1."Welcome to My Cinematheque": James Wolcott links to a video blast from his past, accessible in the pullquote below or at his blog. We'll respect his wish to "say no more for the present," and will only thank him for the kind mention of us "thin slicers."
["So much is packed into this little film, presented exclusively at Vanity Fair. Yet I will say no more for the present so as not to burden the viewer with "preconceptions," thus allowing--freeing--him, her, you, to experience it afresh, before the thin slicers at The House Next Door explicate the damn thing to death and my enemies in the right blogosphere pick apart the performative qualities of my Brechtian approach to fake-crying and illustrating with my hands the eternal dance of sperm and egg."]
["I'm not against the filmmaker appearing in a film. I think some of the greatest documentaries I've ever seen have been made by a filmmaker who's present in the film. I don't know if you've seen any movies by Marcel Ophuls—The Sorrow and the Pity or Hotel Terminus. Ophuls is a great filmmaker because he's a great interviewer and he has a very sharp and analytical mind. In the case of Michael Moore, I don't see any particular filmmaking skills, and I think his point of view is extremely simplistic and self-serving."]
3."Bing!": Jonathan Potts of The Conversation discusses television's many opportunities for character actors. Who are some of your favorite character performers?
["It seems that one thing great television shows have in common these days is their ability to craft good roles for character actors like Tobolowsky, or for actors whose best days seemed long behind them. Tobolowsky himself had a nice turn on "Deadwood" as the weasely politician Hugo Jarry. "Deadwood" also featured Brad Dourif in arguably his most affecting role since "One Flew Over the Cuckoo's Nest", as well as Jeffrey Jones and Powers Boothe among others. "The Sopranos" had Robert Loggia and John Heard, who turned in an exquisitely fine-tuned performance as the corrupt and self-loathing Det. Vin Makazian during the show's first season."]

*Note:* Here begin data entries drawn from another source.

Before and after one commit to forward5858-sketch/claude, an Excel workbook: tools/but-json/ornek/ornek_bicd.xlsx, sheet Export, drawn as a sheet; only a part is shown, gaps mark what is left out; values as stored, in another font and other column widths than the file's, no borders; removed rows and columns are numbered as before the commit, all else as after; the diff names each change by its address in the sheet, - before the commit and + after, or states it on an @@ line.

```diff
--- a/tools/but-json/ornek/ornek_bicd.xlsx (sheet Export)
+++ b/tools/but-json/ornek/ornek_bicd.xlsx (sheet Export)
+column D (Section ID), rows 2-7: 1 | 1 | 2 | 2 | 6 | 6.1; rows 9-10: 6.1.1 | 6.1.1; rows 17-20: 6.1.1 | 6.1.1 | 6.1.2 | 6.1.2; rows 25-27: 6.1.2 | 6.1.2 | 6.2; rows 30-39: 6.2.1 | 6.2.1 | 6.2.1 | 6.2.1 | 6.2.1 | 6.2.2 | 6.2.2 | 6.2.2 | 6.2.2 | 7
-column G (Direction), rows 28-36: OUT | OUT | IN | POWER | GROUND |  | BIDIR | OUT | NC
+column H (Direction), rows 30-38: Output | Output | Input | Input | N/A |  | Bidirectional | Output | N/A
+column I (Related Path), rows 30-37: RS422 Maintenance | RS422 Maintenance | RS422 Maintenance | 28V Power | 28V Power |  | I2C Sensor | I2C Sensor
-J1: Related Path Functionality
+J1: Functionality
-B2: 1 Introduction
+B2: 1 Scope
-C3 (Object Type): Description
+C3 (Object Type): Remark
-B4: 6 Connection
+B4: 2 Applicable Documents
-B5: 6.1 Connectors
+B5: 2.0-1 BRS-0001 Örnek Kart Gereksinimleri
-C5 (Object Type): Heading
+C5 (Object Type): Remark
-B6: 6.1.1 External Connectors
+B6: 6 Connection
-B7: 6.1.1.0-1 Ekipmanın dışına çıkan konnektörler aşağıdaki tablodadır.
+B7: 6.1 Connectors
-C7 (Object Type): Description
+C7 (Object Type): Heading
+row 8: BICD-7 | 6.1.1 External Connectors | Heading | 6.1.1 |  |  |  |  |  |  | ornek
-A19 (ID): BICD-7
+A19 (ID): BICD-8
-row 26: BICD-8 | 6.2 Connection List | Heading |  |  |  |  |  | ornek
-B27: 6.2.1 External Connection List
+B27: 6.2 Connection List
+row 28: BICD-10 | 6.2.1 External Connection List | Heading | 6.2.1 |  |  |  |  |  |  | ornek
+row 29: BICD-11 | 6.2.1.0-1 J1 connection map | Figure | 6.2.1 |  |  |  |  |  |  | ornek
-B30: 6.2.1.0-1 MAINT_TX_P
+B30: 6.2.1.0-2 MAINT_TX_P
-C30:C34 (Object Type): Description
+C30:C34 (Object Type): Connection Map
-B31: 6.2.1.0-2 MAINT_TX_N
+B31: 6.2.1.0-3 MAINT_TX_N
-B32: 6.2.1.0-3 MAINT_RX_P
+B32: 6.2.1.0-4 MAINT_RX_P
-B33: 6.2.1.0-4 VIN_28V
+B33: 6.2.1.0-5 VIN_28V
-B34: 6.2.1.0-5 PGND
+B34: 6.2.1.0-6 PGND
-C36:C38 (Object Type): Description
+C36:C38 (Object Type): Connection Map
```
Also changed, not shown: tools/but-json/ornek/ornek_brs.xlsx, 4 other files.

["Mulder and Scully. "Fight The Future" whets The Shamus' appetite for their new screen adventures."]
5."Going Forward": The creator of Dilbert discusses his declining desire to blog.
["I hoped that people who loved the blog would spill over to people who read Dilbert, and make my flagship product stronger. Instead, I found that if I wrote nine highly popular posts, and one that a reader disagreed with, the reaction was inevitably "I can never read Dilbert again because of what you wrote in that one post." Every blog post reduced my income, even if 90% of the readers loved it. And a startling number of readers couldn't tell when I was serious or kidding, so most of the negative reactions were based on misperceptions."]

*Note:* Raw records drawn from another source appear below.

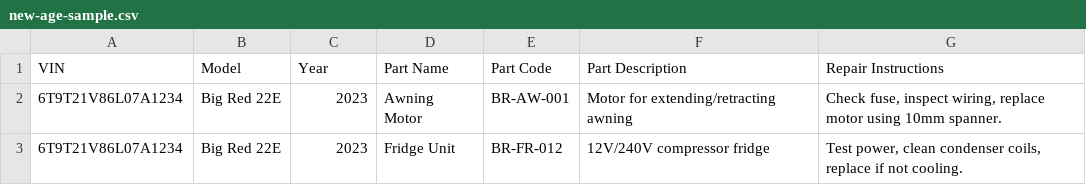
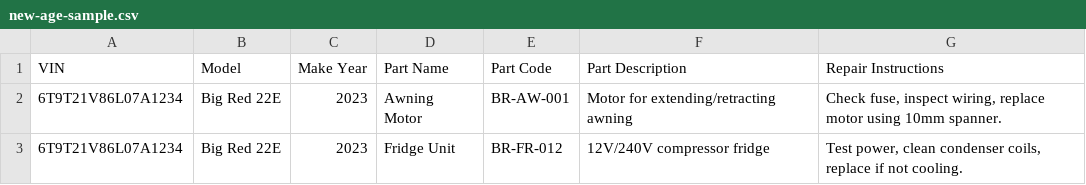
Before and after one commit to sureshkmathivanan/caravan-tech-support-portal, a CSV file: data/new-age-sample.csv, drawn as a sheet; only a part is shown.

Commit message:
"Added 25-line sample New AGE caravan dataset"

```diff
--- a/data/new-age-sample.csv
+++ b/data/new-age-sample.csv
@@ -1,2 +1,2 @@
-VIN,Model,Year,Part Name,Part Code,Part Description,Repair Instructions
+VIN,Model,Make Year,Part Name,Part Code,Part Description,Repair Instructions
 6T9T21V86L07A1234,Big Red 22E,2023,Awning Motor,BR-AW-001,Motor for extending/retracting awning,"Check fuse, inspect wiring, replace motor using 10mm spanner."
```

Quote of the Day: Manny Farber
"If I were still a critic, I would loathe knowing the person I was writing about. There's enough of an incestuous relationship between subject and writer."

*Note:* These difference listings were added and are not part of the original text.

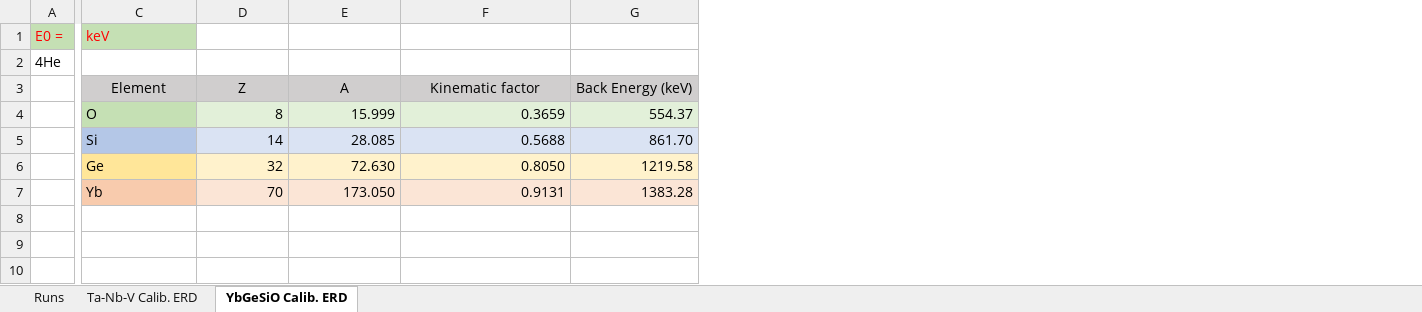
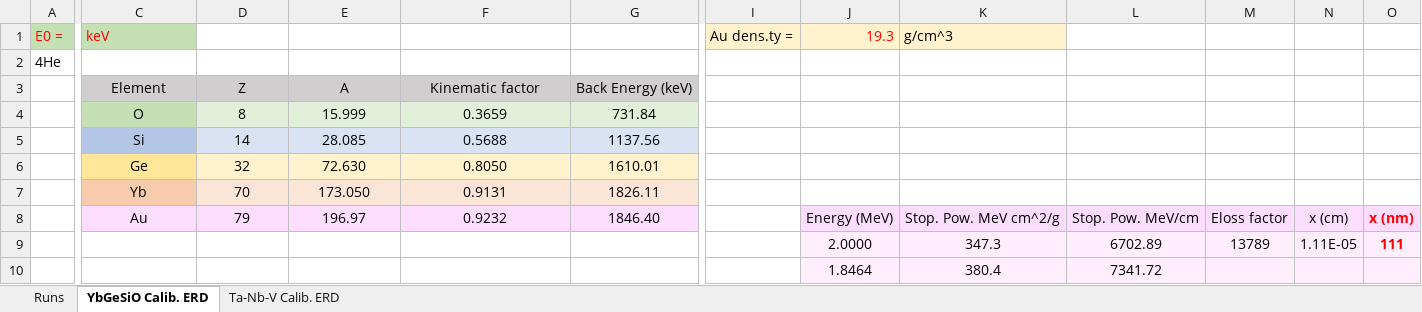
Before and after one commit to RiPires/Gold_n_Lead, an Excel workbook: RBS_7Setembro/RBS_07Setembro.xlsx, sheet YbGeSiO Calib. ERD, drawn as a sheet; only a part is shown, gaps mark what is left out; values as stored, in another font and other column widths than the file's, no borders; charts and pictures not drawn; removed rows and columns are numbered as before the commit, all else as after; rows hold the shown columns only; the diff covers the shown part only; the diff names each change by its address in the sheet, - before the commit and + after, or states it on an @@ line.

```diff
--- a/RBS_7Setembro/RBS_07Setembro.xlsx (sheet YbGeSiO Calib. ERD)
+++ b/RBS_7Setembro/RBS_07Setembro.xlsx (sheet YbGeSiO Calib. ERD)
@@ sheet tab order changed: Runs | YbGeSiO Calib. ERD | Ta-Nb-V Calib. ERD @@
-column G, rows 3-7: Back Energy (keV) | 554.37 | 861.70 | 1219.58 | 1383.28
+column G, rows 3-7: Back Energy (keV) | 731.84 | 1137.56 | 1610.01 | 1826.11
+column I, row 1: Au dens.ty =
+column J, row 1: 19.3
+column K, row 1: g/cm^3
+column L, empty
+column M, empty
+column N, empty
+column O, empty
-C4:C7 alignment: left
+C4:C7 alignment: center
-D4:F7 alignment: right
+D4:F7 alignment: center
+row 8:  | Au | 79 | 196.97 | 0.9232 | 1846.40 |  | Energy (MeV) | Stop. Pow. MeV cm^2/g | Stop. Pow. MeV/cm | Eloss factor | x (cm) | x (nm)
+row 9:  |  |  |  |  |  |  | 2.0000 | 347.3 | 6702.89 | 13789 | 1.11E-05 | 111
+row 10:  |  |  |  |  |  |  | 1.8464 | 380.4 | 7341.72
```
Also changed, not shown: cell formats elsewhere in this sheet, sheet Runs, sheet Ta-Nb-V Calib. ERD, formulas that keep their value, charts or pictures, 1 other file.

Image of the Day (click to enlarge): Best Rolling Stone cover ever...
Clip of the Day: Jessie Spano is so excited...
_____________________________________________________ "Links for the Day": Each morning, the House editors post a series of weblinks that we think will spark discussion. Comments encouraged.